(Records to use)

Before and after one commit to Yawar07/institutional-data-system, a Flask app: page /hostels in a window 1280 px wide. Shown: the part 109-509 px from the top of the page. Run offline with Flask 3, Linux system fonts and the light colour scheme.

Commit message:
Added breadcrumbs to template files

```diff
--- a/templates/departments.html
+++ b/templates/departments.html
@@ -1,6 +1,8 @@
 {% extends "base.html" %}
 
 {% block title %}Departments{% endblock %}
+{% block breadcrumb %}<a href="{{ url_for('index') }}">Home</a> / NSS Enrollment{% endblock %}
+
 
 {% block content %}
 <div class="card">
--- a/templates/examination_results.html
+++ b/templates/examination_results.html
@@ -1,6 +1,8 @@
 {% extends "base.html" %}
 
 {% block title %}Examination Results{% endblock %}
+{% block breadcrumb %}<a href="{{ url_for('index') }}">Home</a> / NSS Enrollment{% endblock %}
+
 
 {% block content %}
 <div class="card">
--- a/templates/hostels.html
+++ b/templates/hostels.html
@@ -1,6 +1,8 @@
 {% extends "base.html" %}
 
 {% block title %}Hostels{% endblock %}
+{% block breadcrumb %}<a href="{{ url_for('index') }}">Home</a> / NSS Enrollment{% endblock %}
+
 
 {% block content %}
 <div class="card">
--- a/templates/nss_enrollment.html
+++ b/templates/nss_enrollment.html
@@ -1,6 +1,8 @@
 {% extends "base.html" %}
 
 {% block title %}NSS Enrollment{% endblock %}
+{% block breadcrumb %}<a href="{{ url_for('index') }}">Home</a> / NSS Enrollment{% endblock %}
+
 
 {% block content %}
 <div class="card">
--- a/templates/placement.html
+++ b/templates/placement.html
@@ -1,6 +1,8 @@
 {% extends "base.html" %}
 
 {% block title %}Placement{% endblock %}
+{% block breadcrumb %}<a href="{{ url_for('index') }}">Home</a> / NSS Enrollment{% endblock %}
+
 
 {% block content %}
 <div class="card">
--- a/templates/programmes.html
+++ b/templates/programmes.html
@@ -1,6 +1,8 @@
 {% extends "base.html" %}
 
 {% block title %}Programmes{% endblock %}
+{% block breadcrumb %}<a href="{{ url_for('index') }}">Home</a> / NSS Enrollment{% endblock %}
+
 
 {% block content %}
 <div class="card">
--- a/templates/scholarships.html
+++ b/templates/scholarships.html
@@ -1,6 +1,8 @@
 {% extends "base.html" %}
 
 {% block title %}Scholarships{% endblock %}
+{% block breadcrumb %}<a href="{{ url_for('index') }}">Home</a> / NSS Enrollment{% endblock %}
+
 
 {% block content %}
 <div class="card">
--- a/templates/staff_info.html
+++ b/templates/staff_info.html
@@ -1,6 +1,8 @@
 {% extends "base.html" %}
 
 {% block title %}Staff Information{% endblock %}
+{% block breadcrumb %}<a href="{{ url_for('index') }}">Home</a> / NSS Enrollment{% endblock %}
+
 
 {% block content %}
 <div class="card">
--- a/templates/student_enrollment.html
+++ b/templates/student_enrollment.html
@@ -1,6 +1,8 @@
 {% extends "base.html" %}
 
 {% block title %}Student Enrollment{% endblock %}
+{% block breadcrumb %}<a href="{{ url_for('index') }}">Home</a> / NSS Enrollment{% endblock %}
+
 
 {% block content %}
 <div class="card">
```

(End Records to use)

Above are some records; extract every one of them exactly.

- **Finished exercise**:
Before and after one commit to Yawar07/institutional-data-system, a Flask app: page /hostels in a window 1280 px wide. Shown: the part 109-509 px from the top of the page. Run offline with Flask 3, Linux system fonts and the light colour scheme.

Commit message:
Added breadcrumbs to template files

```diff
--- a/templates/departments.html
+++ b/templates/departments.html
@@ -1,6 +1,8 @@
 {% extends "base.html" %}
 
 {% block title %}Departments{% endblock %}
+{% block breadcrumb %}<a href="{{ url_for('index') }}">Home</a> / NSS Enrollment{% endblock %}
+
 
 {% block content %}
 <div class="card">
--- a/templates/examination_results.html
+++ b/templates/examination_results.html
@@ -1,6 +1,8 @@
 {% extends "base.html" %}
 
 {% block title %}Examination Results{% endblock %}
+{% block breadcrumb %}<a href="{{ url_for('index') }}">Home</a> / NSS Enrollment{% endblock %}
+
 
 {% block content %}
 <div class="card">
--- a/templates/hostels.html
+++ b/templates/hostels.html
@@ -1,6 +1,8 @@
 {% extends "base.html" %}
 
 {% block title %}Hostels{% endblock %}
+{% block breadcrumb %}<a href="{{ url_for('index') }}">Home</a> / NSS Enrollment{% endblock %}
+
 
 {% block content %}
 <div class="card">
--- a/templates/nss_enrollment.html
+++ b/templates/nss_enrollment.html
@@ -1,6 +1,8 @@
 {% extends "base.html" %}
 
 {% block title %}NSS Enrollment{% endblock %}
+{% block breadcrumb %}<a href="{{ url_for('index') }}">Home</a> / NSS Enrollment{% endblock %}
+
 
 {% block content %}
 <div class="card">
--- a/templates/placement.html
+++ b/templates/placement.html
@@ -1,6 +1,8 @@
 {% extends "base.html" %}
 
 {% block title %}Placement{% endblock %}
+{% block breadcrumb %}<a href="{{ url_for('index') }}">Home</a> / NSS Enrollment{% endblock %}
+
 
 {% block content %}
 <div class="card">
--- a/templates/programmes.html
+++ b/templates/programmes.html
@@ -1,6 +1,8 @@
 {% extends "base.html" %}
 
 {% block title %}Programmes{% endblock %}
+{% block breadcrumb %}<a href="{{ url_for('index') }}">Home</a> / NSS Enrollment{% endblock %}
+
 
 {% block content %}
 <div class="card">
--- a/templates/scholarships.html
+++ b/templates/scholarships.html
@@ -1,6 +1,8 @@
 {% extends "base.html" %}
 
 {% block title %}Scholarships{% endblock %}
+{% block breadcrumb %}<a href="{{ url_for('index') }}">Home</a> / NSS Enrollment{% endblock %}
+
 
 {% block content %}
 <div class="card">
--- a/templates/staff_info.html
+++ b/templates/staff_info.html
@@ -1,6 +1,8 @@
 {% extends "base.html" %}
 
 {% block title %}Staff Information{% endblock %}
+{% block breadcrumb %}<a href="{{ url_for('index') }}">Home</a> / NSS Enrollment{% endblock %}
+
 
 {% block content %}
 <div class="card">
--- a/templates/student_enrollment.html
+++ b/templates/student_enrollment.html
@@ -1,6 +1,8 @@
 {% extends "base.html" %}
 
 {% block title %}Student Enrollment{% endblock %}
+{% block breadcrumb %}<a href="{{ url_for('index') }}">Home</a> / NSS Enrollment{% endblock %}
+
 
 {% block content %}
 <div class="card">
```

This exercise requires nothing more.